Our February writing circle happened on Valentine’s Day and our theme was LOVE. The next circle will be March 21st, 9:30am – 11:30am, in the Parish Hall of Calvary Church in Summit, and “Entering the Stillness” will be our theme.
A special thanks goes to Lisa Brown, Nancy Burgas (joining our circle again from Santa Fe), Marge Dukes and Susan Maitner, and to our two newest contributors, Robert Gamble and Rosalind Seneca, for sharing their writings.
We opened the February circle with a variety of readings about love. Eileen Gerety read THAT LIVES IN US by Rumi. We begin with that here, followed by our own pieces. We hope you will enjoy them all. Collectively, they speak to Love’s Invitation: the call and the response, living side by side.
That Lives In Us by Rumi
If you put your hands on this oar with me,
they will never harm another, and they will come to find
they hold everything you want.
If you put your hands on this oar with me, they would no longer
lift anything to your
mouth that might wound your precious land-
that sacred earth that is
If you put your soul against this oar with me,
the power that made the universe will enter your sinew
from a source not outside your limbs, but from a holy realm
that lives in us.
Exuberant is existence, time a husk.
When the moment cracks open, ecstasy leaps out and devours space;
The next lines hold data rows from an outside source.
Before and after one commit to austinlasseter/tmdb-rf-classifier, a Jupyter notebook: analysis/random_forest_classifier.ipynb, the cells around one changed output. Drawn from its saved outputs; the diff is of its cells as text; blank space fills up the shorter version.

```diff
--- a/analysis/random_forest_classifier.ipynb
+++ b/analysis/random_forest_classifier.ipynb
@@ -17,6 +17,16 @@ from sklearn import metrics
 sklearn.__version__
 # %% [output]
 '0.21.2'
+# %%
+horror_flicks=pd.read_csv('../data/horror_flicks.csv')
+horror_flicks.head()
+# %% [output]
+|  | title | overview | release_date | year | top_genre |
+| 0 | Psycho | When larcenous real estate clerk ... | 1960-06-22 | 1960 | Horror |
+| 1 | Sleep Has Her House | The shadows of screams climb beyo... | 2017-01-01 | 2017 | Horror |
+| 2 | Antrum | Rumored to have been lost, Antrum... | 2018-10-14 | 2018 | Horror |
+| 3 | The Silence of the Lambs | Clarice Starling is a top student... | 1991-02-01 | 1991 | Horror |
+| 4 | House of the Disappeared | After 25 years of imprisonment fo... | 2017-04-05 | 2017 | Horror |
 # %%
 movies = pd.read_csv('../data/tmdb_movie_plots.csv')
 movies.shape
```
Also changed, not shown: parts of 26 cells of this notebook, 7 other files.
love goes mad with the blessings, like my words give.
Why lay yourself on the torturer’s rack of the past and future?
The mind that tries to shape tomorrow beyond its capacities
will find no rest.
Be kind to yourself, dear- to our innocent follies.
Forget any sounds or touch you knew that did not help you dance.
You will come to see that all evolves us.
If you put your heart against the earth with me, in serving
every creature, our Beloved will enter you from our sacred realm
and we will be, we will be
(From ‘Love Poems From God’ by Daniel Ladinsky)
Ode to Matthew – January 2015 by Lisa Brown
I could not look anywhere but down
What did I do?
What did I not do?
For my lost boy
I felt the weight so heavy,
It was hard to even stand straight.
As time passes I am finding a lightening
of my sorrow
As I try to hold steady for Zackery
To continue on slowly
One step at a time
Seeing a way forward,
Yet still with a part missing that I can never get back
I try for those who are left with me,
to see the life ahead.
Love is . . . by Nancy Burgas
. . . the kiss of a snowflake upon a toddler’s eye
the whisper of wind through the willows at dawn
the promise of tomorrow in the twilight sky
a tear streaming down a bereaved widow’s face
an old man’s plea to see his long-dead wife
the sob of a child as she buries her dog
Love dances down the aisle with the bride and groom
Screeches with joy as the infant is born
Whirls and swirls when the soldier gets back
Love cradles the urn holding ashes of a son
As his dad drives him finally home
It keeps on going when hope feels gone
Love is a shiny white box
Tied with a turquoise bow
A gift emitting great light
Love whispers to me
‘Have a happy dream’
Kite Flying by Margaret A. Dukes
It flies high by a thin thread
snaps with the burst of wind
I pull on the taut string
It dips, floats, bobs.
Wind changes everything:
when it slackens
I will run down the street
to keep my kite in the sky.
Calvary Parish by Robert Gamble
Calvary Parish Episcopal Church
gray stone on the outside
nine sit in a circle of steel chairs
centered in the ancient hall
holding poems of love and warmth.
If You Want To Know Love ~ Haiku by Lorri Lizza
Don't torture yourself.
Light enters every space.
Pour yourself, Sweet One.
Sometimes by Susan Abbott Maitner
The deer come closer
Resists the urge to run
It happened to me twice
A six-point Stag
Three days after your death
A white doe
While rounding the bend
On a dreary morning
Praying with Box Trucks by Susan Abbott Maitner
Driving east on Route 24
And thinking about love in all its guises
Two winter-grimed box trucks
Words half hidden on the rollup of one
Salt-streaked imperative on the side of the other:
No rosy romance in these missives
But hey I take them for all they’re worth:
Renew the fabric of my life
Restore the tired and the truculent
The rhythm rocks me on
Love letters leading home
Pain Needs Love by Rosalind Seneca
In the dark cave I sit alone hugging my knees and suffer.
I am alone with my wickedness, shame and guilt,
There is no light.
One day, Carl is sitting next to me in the dark silence.
Love is born.
When I am seventy pain comes again.
My back rejects me and hurts.
I cannot sit, stand or walk without pain.
But I can still love. The dark cave has vanished
And is replaced by a river of hope.